Activity: The full set of entries below must be returned exactly as shown.

** Opening Given records block **

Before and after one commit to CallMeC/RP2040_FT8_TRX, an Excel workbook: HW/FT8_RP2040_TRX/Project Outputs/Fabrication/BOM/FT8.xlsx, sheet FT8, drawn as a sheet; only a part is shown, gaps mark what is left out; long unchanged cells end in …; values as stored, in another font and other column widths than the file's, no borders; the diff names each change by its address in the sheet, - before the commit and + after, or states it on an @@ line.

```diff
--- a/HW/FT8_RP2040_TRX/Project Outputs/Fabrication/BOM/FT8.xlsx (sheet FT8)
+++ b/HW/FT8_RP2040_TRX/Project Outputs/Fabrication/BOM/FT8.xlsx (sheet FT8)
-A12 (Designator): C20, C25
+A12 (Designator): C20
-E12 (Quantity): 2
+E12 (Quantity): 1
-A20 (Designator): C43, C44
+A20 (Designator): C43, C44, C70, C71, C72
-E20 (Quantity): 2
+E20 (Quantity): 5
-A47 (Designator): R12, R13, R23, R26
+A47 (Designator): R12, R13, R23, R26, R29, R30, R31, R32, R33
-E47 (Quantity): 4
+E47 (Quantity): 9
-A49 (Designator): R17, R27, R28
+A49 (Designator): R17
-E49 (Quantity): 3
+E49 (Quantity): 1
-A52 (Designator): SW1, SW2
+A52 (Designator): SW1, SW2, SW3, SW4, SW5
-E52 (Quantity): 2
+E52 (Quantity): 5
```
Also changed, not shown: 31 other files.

** Closing Given records block **

Task answer:
Before and after one commit to CallMeC/RP2040_FT8_TRX, an Excel workbook: HW/FT8_RP2040_TRX/Project Outputs/Fabrication/BOM/FT8.xlsx, sheet FT8, drawn as a sheet; only a part is shown, gaps mark what is left out; long unchanged cells end in …; values as stored, in another font and other column widths than the file's, no borders; the diff names each change by its address in the sheet, - before the commit and + after, or states it on an @@ line.

```diff
--- a/HW/FT8_RP2040_TRX/Project Outputs/Fabrication/BOM/FT8.xlsx (sheet FT8)
+++ b/HW/FT8_RP2040_TRX/Project Outputs/Fabrication/BOM/FT8.xlsx (sheet FT8)
-A12 (Designator): C20, C25
+A12 (Designator): C20
-E12 (Quantity): 2
+E12 (Quantity): 1
-A20 (Designator): C43, C44
+A20 (Designator): C43, C44, C70, C71, C72
-E20 (Quantity): 2
+E20 (Quantity): 5
-A47 (Designator): R12, R13, R23, R26
+A47 (Designator): R12, R13, R23, R26, R29, R30, R31, R32, R33
-E47 (Quantity): 4
+E47 (Quantity): 9
-A49 (Designator): R17, R27, R28
+A49 (Designator): R17
-E49 (Quantity): 3
+E49 (Quantity): 1
-A52 (Designator): SW1, SW2
+A52 (Designator): SW1, SW2, SW3, SW4, SW5
-E52 (Quantity): 2
+E52 (Quantity): 5
```
Also changed, not shown: 31 other files.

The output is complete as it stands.